Multicultural program students are the only non-residents of Beverly Hills, besides children of city and school employees, allowed to transfer into Beverly Hills High, Katzman said. At Beverly Hills elementary schools, however, about 200 out-of-district students are granted permits each year. Most of them come in under a state child-care law requiring districts to take children of parents who work within its boundaries if space is available.
Until last year, all the multicultural students came from Emerson Junior High School in Westwood. After graduation, instead of going to University High School, successful applicants entered the 10th grade at Beverly Hills High.
But University High administrators complained that the program was drawing away too many students--in many cases, the brightest students. Parents enrolled their children at Emerson instead of at their local school, hoping they would eventually get into Beverly Hills. Other parents said it was unfair not to include their schools.

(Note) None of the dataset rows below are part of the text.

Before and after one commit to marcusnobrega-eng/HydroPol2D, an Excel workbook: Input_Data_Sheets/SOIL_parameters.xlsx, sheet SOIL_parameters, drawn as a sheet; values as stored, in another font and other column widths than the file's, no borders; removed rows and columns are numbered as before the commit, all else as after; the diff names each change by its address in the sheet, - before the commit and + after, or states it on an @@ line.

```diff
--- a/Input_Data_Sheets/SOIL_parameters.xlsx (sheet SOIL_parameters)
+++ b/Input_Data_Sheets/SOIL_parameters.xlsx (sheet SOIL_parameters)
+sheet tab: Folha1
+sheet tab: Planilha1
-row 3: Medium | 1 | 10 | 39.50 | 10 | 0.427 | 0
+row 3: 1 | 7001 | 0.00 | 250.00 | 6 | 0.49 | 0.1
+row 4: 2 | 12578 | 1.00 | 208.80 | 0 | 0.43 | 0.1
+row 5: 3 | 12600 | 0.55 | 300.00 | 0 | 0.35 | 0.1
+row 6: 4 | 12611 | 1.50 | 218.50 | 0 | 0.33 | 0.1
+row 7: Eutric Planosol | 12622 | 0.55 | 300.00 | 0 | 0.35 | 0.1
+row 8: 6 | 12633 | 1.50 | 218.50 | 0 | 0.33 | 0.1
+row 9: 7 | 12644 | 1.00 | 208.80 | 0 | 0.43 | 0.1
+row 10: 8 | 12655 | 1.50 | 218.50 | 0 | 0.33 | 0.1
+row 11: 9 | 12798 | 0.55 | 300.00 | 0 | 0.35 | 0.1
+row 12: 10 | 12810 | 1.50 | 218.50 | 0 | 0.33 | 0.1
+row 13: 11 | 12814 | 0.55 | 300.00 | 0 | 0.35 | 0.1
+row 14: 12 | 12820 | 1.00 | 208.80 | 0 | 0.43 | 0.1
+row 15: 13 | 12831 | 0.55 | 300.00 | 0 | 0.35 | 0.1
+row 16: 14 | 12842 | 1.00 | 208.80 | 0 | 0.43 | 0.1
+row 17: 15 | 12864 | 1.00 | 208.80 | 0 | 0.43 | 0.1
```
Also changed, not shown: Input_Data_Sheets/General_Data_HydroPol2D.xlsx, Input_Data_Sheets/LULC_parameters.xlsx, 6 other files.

As a result, the Beverly Hills school district modified its agreement with the Los Angeles district to include 11 junior high schools throughout the Westside in the selection process.
Last year, only half of the 30 spots were taken by Emerson graduates, the rest by the other 10 schools. This year, Emerson's share dropped to a third. Next year, it is expected that the 11 schools will be more or less equally represented. The application process starts in February.
Ninety students competed for 34 spots this year, Harris said. The selection committee looked for students with good grades, an outgoing personality and outside interests such as music or athletics.
The program might never have happened had it not been for Lyle Suter, who in 1964 became the Beverly Hills Unified School District's first black teacher.
It was the era of the civil rights movement, and Suter, who retired as head of the art department in 1988, recalled that Beverly Hills students were acutely aware of the absence of blacks, Asians and Latinos on the campus.
"It was a time of turmoil in the country," he said. "The kids at Beverly, who seemed to have everything, wanted to become a part of this."
A group of Beverly Hills High students met with black students in educational symposiums run by Suter's wife, Joan, to discuss civil rights issues. The students went so far as to present a petition to the school board demanding the admission of minorities in order to provide an "integrated experience."
It was Suter who helped find a creative solution. It turned out that a group of middle-class black parents from the Baldwin Hills area, concerned that local schools were not adequately preparing their children for college, had begun looking around at the same time for a better high school. They arranged with the Los Angeles school district to enroll their children at Emerson Junior High and hired a private busing firm to get them there.
But when the time came for the children to enter high school, the parents ran into a bureaucratic brick wall. The district would not permit the Baldwin Hills children to attend University High.
Suter suggested taking these Emerson minority graduates into Beverly Hills. The idea gained momentum as officials in both districts decided it was feasible. Thus, recalled Suter, the program was born "quietly, without fanfare."
"There were many friendships made," Suter said. "It helped stop the misunderstanding just from people getting to know each other at an early age. There's beauty in differences. But you'll never know unless you experience it firsthand."